▶ **Itemized modification records**

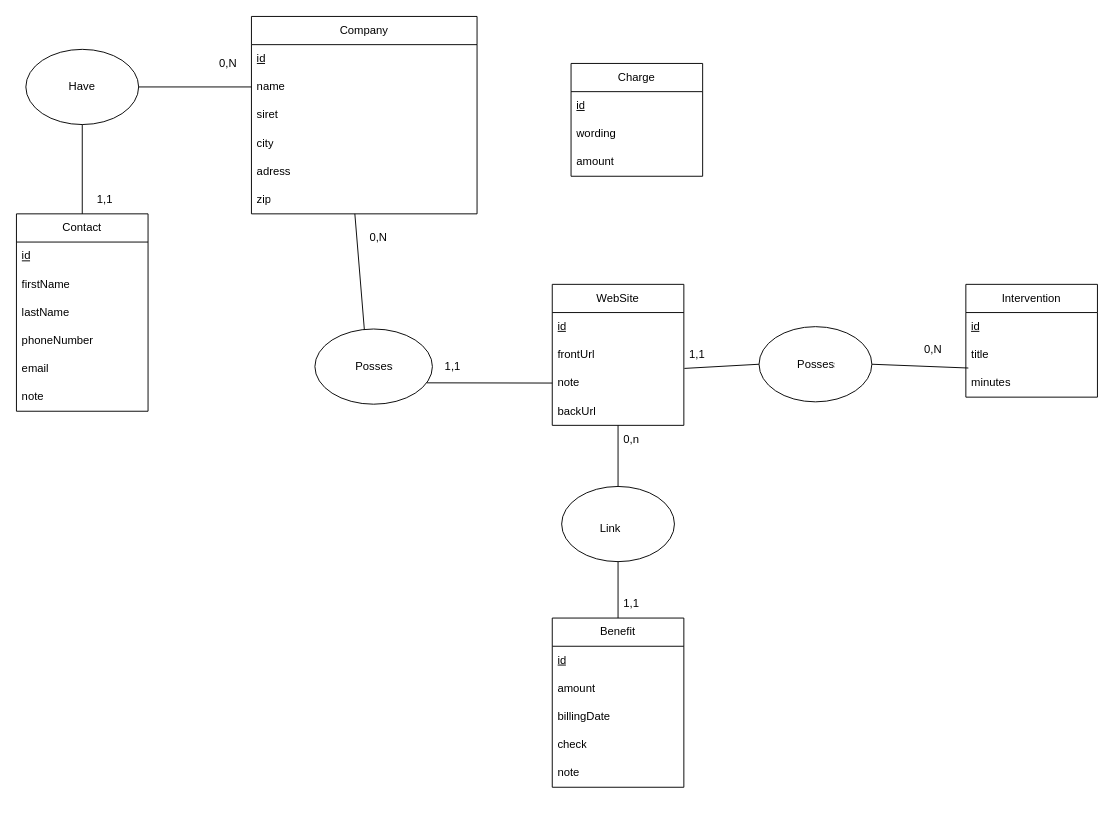
Earlier version of the draw.io diagram Diagramme sans nom.drawio (Yvan-Quilliard/DataBaseCreator). Source tidied: cells renumbered, new cells numbered last; positions are measured from the earlier drawing's top-left corner, leaving out a move shared by most shapes. Both pictures are drawn from the tidied source at 94%, with x=0, y=0 at pixel (16, 16).
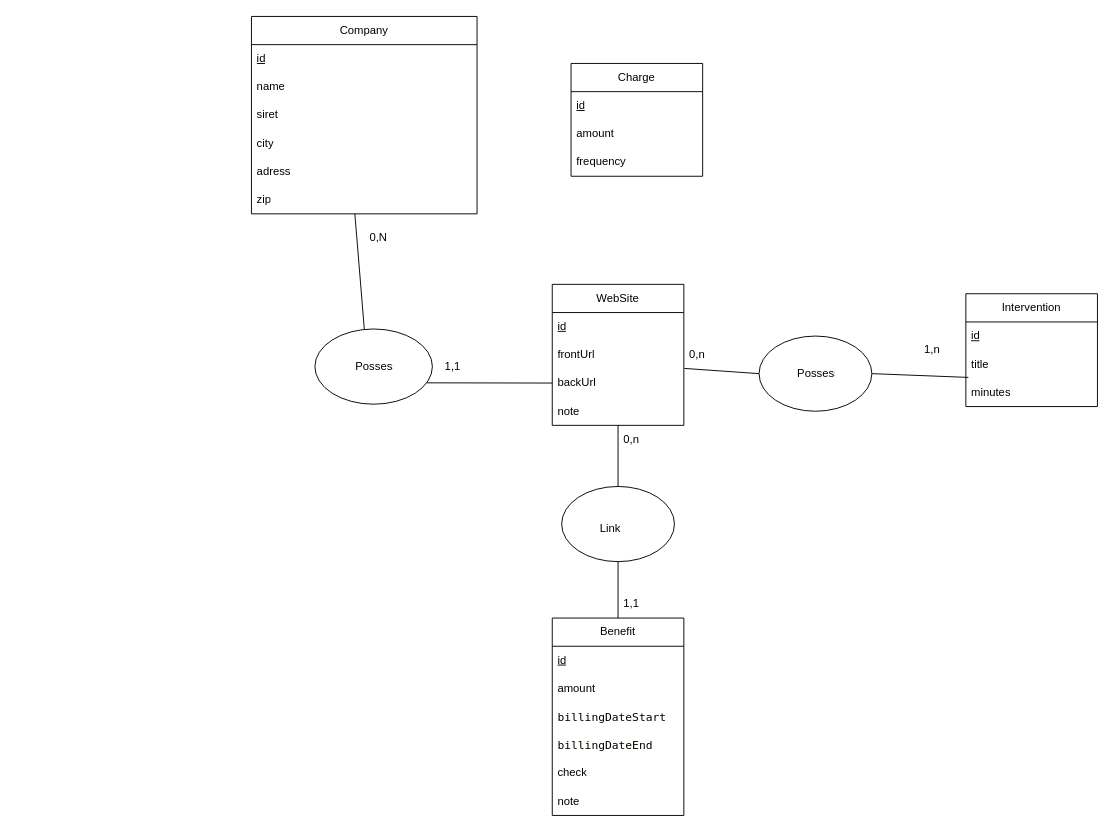
The same page after the edit.

Commit message:
Mettre à jour Diagramme sans nom.drawio

The change refers to these unchanged cells:
```xml
<mxCell id="4" value="name" style="text;strokeColor=none;fillColor=none;align=left;verticalAlign=middle;spacingLeft=4;spacingRight=4;overflow=hidden;points=[[0,0.5],[1,0.5]];portConstraint=eastwest;whiteSpace=wrap;html=1;" parent="2" vertex="1">
  <mxGeometry y="60" width="240" height="30" as="geometry" />
</mxCell>
<mxCell id="10" value="WebSite" style="swimlane;fontStyle=0;horizontal=1;startSize=30;whiteSpace=wrap;html=1;" parent="1" vertex="1">
  <mxGeometry x="570" y="285" width="140" height="150" as="geometry" />
</mxCell>
<mxCell id="20" value="Charge" style="swimlane;fontStyle=0;horizontal=1;startSize=30;whiteSpace=wrap;html=1;" parent="1" vertex="1">
  <mxGeometry x="590" y="50" width="140" height="120" as="geometry" />
</mxCell>
```

Diff of the diagram source:
```diff
@@
-    <mxCell id="13" value="note" style="text;strokeColor=none;fillColor=none;align=left;verticalAlign=middle;spacingLeft=4;spacingRight=4;overflow=hidden;whiteSpace=wrap;html=1;" parent="10" vertex="1">
+    <mxCell id="13" value="backUrl" style="text;strokeColor=none;fillColor=none;align=left;verticalAlign=middle;spacingLeft=4;spacingRight=4;overflow=hidden;whiteSpace=wrap;html=1;" parent="10" vertex="1">
       <mxGeometry y="90" width="140" height="30" as="geometry" />
     </mxCell>
-    <mxCell id="14" value="backUrl" style="text;strokeColor=none;fillColor=none;align=left;verticalAlign=middle;spacingLeft=4;spacingRight=4;overflow=hidden;whiteSpace=wrap;html=1;" parent="10" vertex="1">
+    <mxCell id="14" value="note" style="text;strokeColor=none;fillColor=none;align=left;verticalAlign=middle;spacingLeft=4;spacingRight=4;overflow=hidden;whiteSpace=wrap;html=1;" parent="10" vertex="1">
       <mxGeometry y="120" width="140" height="30" as="geometry" />
     </mxCell>
@@
+    <mxCell id="23" value="amount" style="text;strokeColor=none;fillColor=none;align=left;verticalAlign=middle;spacingLeft=4;spacingRight=4;overflow=hidden;whiteSpace=wrap;html=1;" parent="20" vertex="1">
+      <mxGeometry y="60" width="140" height="30" as="geometry" />
+    </mxCell>
-    <mxCell id="22" value="wording" style="text;strokeColor=none;fillColor=none;align=left;verticalAlign=middle;spacingLeft=4;spacingRight=4;overflow=hidden;whiteSpace=wrap;html=1;" parent="20" vertex="1">
-      <mxGeometry y="60" width="140" height="30" as="geometry" />
+    <mxCell id="22" value="frequency" style="text;strokeColor=none;fillColor=none;align=left;verticalAlign=middle;spacingLeft=4;spacingRight=4;overflow=hidden;whiteSpace=wrap;html=1;" parent="20" vertex="1">
+      <mxGeometry y="90" width="140" height="30" as="geometry" />
     </mxCell>
-    <mxCell id="23" value="amount" style="text;strokeColor=none;fillColor=none;align=left;verticalAlign=middle;spacingLeft=4;spacingRight=4;overflow=hidden;whiteSpace=wrap;html=1;" parent="20" vertex="1">
-      <mxGeometry y="90" width="140" height="30" as="geometry" />
-    </mxCell>
     <mxCell id="24" value="Benefit" style="swimlane;fontStyle=0;horizontal=1;startSize=30;whiteSpace=wrap;html=1;" parent="1" vertex="1">
-      <mxGeometry x="570" y="640" width="140" height="180" as="geometry" />
+      <mxGeometry x="570" y="640" width="140" height="210" as="geometry" />
     </mxCell>
@@
-    <mxCell id="27" value="billingDate" style="text;strokeColor=none;fillColor=none;align=left;verticalAlign=middle;spacingLeft=4;spacingRight=4;overflow=hidden;whiteSpace=wrap;html=1;" parent="24" vertex="1">
+    <mxCell id="27" value="&lt;div style=&quot;background-color: rgb(255, 255, 254); font-family: ui-monospace, SFMono-Medium, &amp;quot;SF Mono&amp;quot;, &amp;quot;Segoe UI Mono&amp;quot;, &amp;quot;Roboto Mono&amp;quot;, &amp;quot;Ubuntu Mono&amp;quot;, Menlo, monospace; line-height: 18px;&quot;&gt;&lt;font style=&quot;font-size: 12px;&quot;&gt;billingDateStart&lt;/font&gt;&lt;/div&gt;" style="text;strokeColor=none;fillColor=none;align=left;verticalAlign=middle;spacingLeft=4;spacingRight=4;overflow=hidden;whiteSpace=wrap;html=1;" parent="24" vertex="1">
       <mxGeometry y="90" width="140" height="30" as="geometry" />
     </mxCell>
+    <mxCell id="59" value="&lt;div style=&quot;background-color: rgb(255, 255, 254); font-family: ui-monospace, SFMono-Medium, &amp;quot;SF Mono&amp;quot;, &amp;quot;Segoe UI Mono&amp;quot;, &amp;quot;Roboto Mono&amp;quot;, &amp;quot;Ubuntu Mono&amp;quot;, Menlo, monospace; line-height: 18px;&quot;&gt;&lt;font style=&quot;font-size: 12px;&quot;&gt;billingDateEnd&lt;/font&gt;&lt;/div&gt;" style="text;strokeColor=none;fillColor=none;align=left;verticalAlign=middle;spacingLeft=4;spacingRight=4;overflow=hidden;whiteSpace=wrap;html=1;" parent="24" vertex="1">
+      <mxGeometry y="120" width="140" height="30" as="geometry" />
+    </mxCell>
     <mxCell id="28" value="check" style="text;strokeColor=none;fillColor=none;align=left;verticalAlign=middle;spacingLeft=4;spacingRight=4;overflow=hidden;whiteSpace=wrap;html=1;" parent="24" vertex="1">
-      <mxGeometry y="120" width="140" height="30" as="geometry" />
+      <mxGeometry y="150" width="140" height="30" as="geometry" />
     </mxCell>
     <mxCell id="29" value="note" style="text;strokeColor=none;fillColor=none;align=left;verticalAlign=middle;spacingLeft=4;spacingRight=4;overflow=hidden;whiteSpace=wrap;html=1;" parent="24" vertex="1">
-      <mxGeometry y="150" width="140" height="30" as="geometry" />
+      <mxGeometry y="180" width="140" height="30" as="geometry" />
     </mxCell>
-    <mxCell id="30" value="Contact" style="swimlane;fontStyle=0;horizontal=1;startSize=30;whiteSpace=wrap;html=1;" parent="1" vertex="1">
-      <mxGeometry y="210" width="140" height="210" as="geometry" />
-    </mxCell>
-    <mxCell id="31" value="&lt;u&gt;id&lt;/u&gt;" style="text;strokeColor=none;fillColor=none;align=left;verticalAlign=middle;spacingLeft=4;spacingRight=4;overflow=hidden;whiteSpace=wrap;html=1;" parent="30" vertex="1">
-      <mxGeometry y="30" width="140" height="30" as="geometry" />
-    </mxCell>
-    <mxCell id="32" value="firstName" style="text;strokeColor=none;fillColor=none;align=left;verticalAlign=middle;spacingLeft=4;spacingRight=4;overflow=hidden;whiteSpace=wrap;html=1;" parent="30" vertex="1">
-      <mxGeometry y="60" width="140" height="30" as="geometry" />
-    </mxCell>
-    <mxCell id="33" value="lastName" style="text;strokeColor=none;fillColor=none;align=left;verticalAlign=middle;spacingLeft=4;spacingRight=4;overflow=hidden;whiteSpace=wrap;html=1;" parent="30" vertex="1">
-      <mxGeometry y="90" width="140" height="30" as="geometry" />
-    </mxCell>
-    <mxCell id="34" value="phoneNumber" style="text;strokeColor=none;fillColor=none;align=left;verticalAlign=middle;spacingLeft=4;spacingRight=4;overflow=hidden;whiteSpace=wrap;html=1;" parent="30" vertex="1">
-      <mxGeometry y="120" width="140" height="30" as="geometry" />
-    </mxCell>
-    <mxCell id="35" value="email" style="text;strokeColor=none;fillColor=none;align=left;verticalAlign=middle;spacingLeft=4;spacingRight=4;overflow=hidden;whiteSpace=wrap;html=1;" parent="30" vertex="1">
-      <mxGeometry y="150" width="140" height="30" as="geometry" />
-    </mxCell>
-    <mxCell id="36" value="note" style="text;strokeColor=none;fillColor=none;align=left;verticalAlign=middle;spacingLeft=4;spacingRight=4;overflow=hidden;whiteSpace=wrap;html=1;" parent="30" vertex="1">
-      <mxGeometry y="180" width="140" height="30" as="geometry" />
-    </mxCell>
@@
-    <mxCell id="40" style="ellipse;whiteSpace=wrap;html=1;" parent="1" vertex="1">
-      <mxGeometry x="10" y="35" width="120" height="80" as="geometry" />
-    </mxCell>
-    <mxCell id="41" style="endArrow=none;html=1;rounded=0;exitX=1;exitY=0.5;exitDx=0;exitDy=0;entryX=0;entryY=0.5;entryDx=0;entryDy=0;" parent="1" edge="1" source="40" target="4">
-      <mxGeometry relative="1" as="geometry" />
-    </mxCell>
-    <mxCell id="42" style="endArrow=none;html=1;rounded=0;exitX=0.5;exitY=0;exitDx=0;exitDy=0;entryX=0.5;entryY=1;entryDx=0;entryDy=0;" parent="1" edge="1" source="30" target="40">
-      <mxGeometry relative="1" as="geometry" />
-    </mxCell>
-    <mxCell id="43" value="0,N" style="text;strokeColor=none;fillColor=none;align=left;verticalAlign=middle;spacingLeft=4;spacingRight=4;overflow=hidden;whiteSpace=wrap;html=1;" parent="1" vertex="1">
-      <mxGeometry x="210" y="35" width="80" height="30" as="geometry" />
-    </mxCell>
-    <mxCell id="44" value="1,1" style="text;strokeColor=none;fillColor=none;align=left;verticalAlign=middle;spacingLeft=4;spacingRight=4;overflow=hidden;whiteSpace=wrap;html=1;" parent="1" vertex="1">
-      <mxGeometry x="80" y="180" width="80" height="30" as="geometry" />
-    </mxCell>
-    <mxCell id="45" value="Have" style="text;strokeColor=none;fillColor=none;align=left;verticalAlign=middle;spacingLeft=4;spacingRight=4;overflow=hidden;whiteSpace=wrap;html=1;" parent="1" vertex="1">
-      <mxGeometry x="50" y="60" width="80" height="30" as="geometry" />
-    </mxCell>
@@
     <mxCell id="50" value="Intervention" style="swimlane;fontStyle=0;horizontal=1;startSize=30;whiteSpace=wrap;html=1;" parent="1" vertex="1">
-      <mxGeometry x="1010" y="285" width="140" height="120" as="geometry" />
+      <mxGeometry x="1010" y="295" width="140" height="120" as="geometry" />
     </mxCell>
@@
-    <mxCell id="54" value="1,1" style="text;strokeColor=none;fillColor=none;align=left;verticalAlign=middle;spacingLeft=4;spacingRight=4;overflow=hidden;whiteSpace=wrap;html=1;" parent="1" vertex="1">
+    <mxCell id="54" value="0,n" style="text;strokeColor=none;fillColor=none;align=left;verticalAlign=middle;spacingLeft=4;spacingRight=4;overflow=hidden;whiteSpace=wrap;html=1;" parent="1" vertex="1">
       <mxGeometry x="710" y="345" width="80" height="30" as="geometry" />
     </mxCell>
-    <mxCell id="55" value="0,N" style="text;strokeColor=none;fillColor=none;align=left;verticalAlign=middle;spacingLeft=4;spacingRight=4;overflow=hidden;whiteSpace=wrap;html=1;" parent="1" vertex="1">
+    <mxCell id="55" value="1,n" style="text;strokeColor=none;fillColor=none;align=left;verticalAlign=middle;spacingLeft=4;spacingRight=4;overflow=hidden;whiteSpace=wrap;html=1;" parent="1" vertex="1">
       <mxGeometry x="960" y="340" width="40" height="30" as="geometry" />
     </mxCell>
@@
     <mxCell id="57" style="ellipse;whiteSpace=wrap;html=1;" parent="1" vertex="1">
-      <mxGeometry x="790" y="330" width="120" height="80" as="geometry" />
+      <mxGeometry x="790" y="340" width="120" height="80" as="geometry" />
     </mxCell>
     <mxCell id="58" value="Possess" style="text;strokeColor=none;fillColor=none;align=left;verticalAlign=middle;spacingLeft=4;spacingRight=4;overflow=hidden;whiteSpace=wrap;html=1;" parent="1" vertex="1">
-      <mxGeometry x="825" y="355" width="50" height="30" as="geometry" />
+      <mxGeometry x="825" y="365" width="50" height="30" as="geometry" />
     </mxCell>
```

▶ **Work request**
Note every line of the records that holds the word "startSize", and copy it.

▶ **Output for this task**
<mxCell id="10" value="WebSite" style="swimlane;fontStyle=0;horizontal=1;startSize=30;whiteSpace=wrap;html=1;" parent="1" vertex="1">
<mxCell id="20" value="Charge" style="swimlane;fontStyle=0;horizontal=1;startSize=30;whiteSpace=wrap;html=1;" parent="1" vertex="1">
     <mxCell id="24" value="Benefit" style="swimlane;fontStyle=0;horizontal=1;startSize=30;whiteSpace=wrap;html=1;" parent="1" vertex="1">
-    <mxCell id="30" value="Contact" style="swimlane;fontStyle=0;horizontal=1;startSize=30;whiteSpace=wrap;html=1;" parent="1" vertex="1">
     <mxCell id="50" value="Intervention" style="swimlane;fontStyle=0;horizontal=1;startSize=30;whiteSpace=wrap;html=1;" parent="1" vertex="1">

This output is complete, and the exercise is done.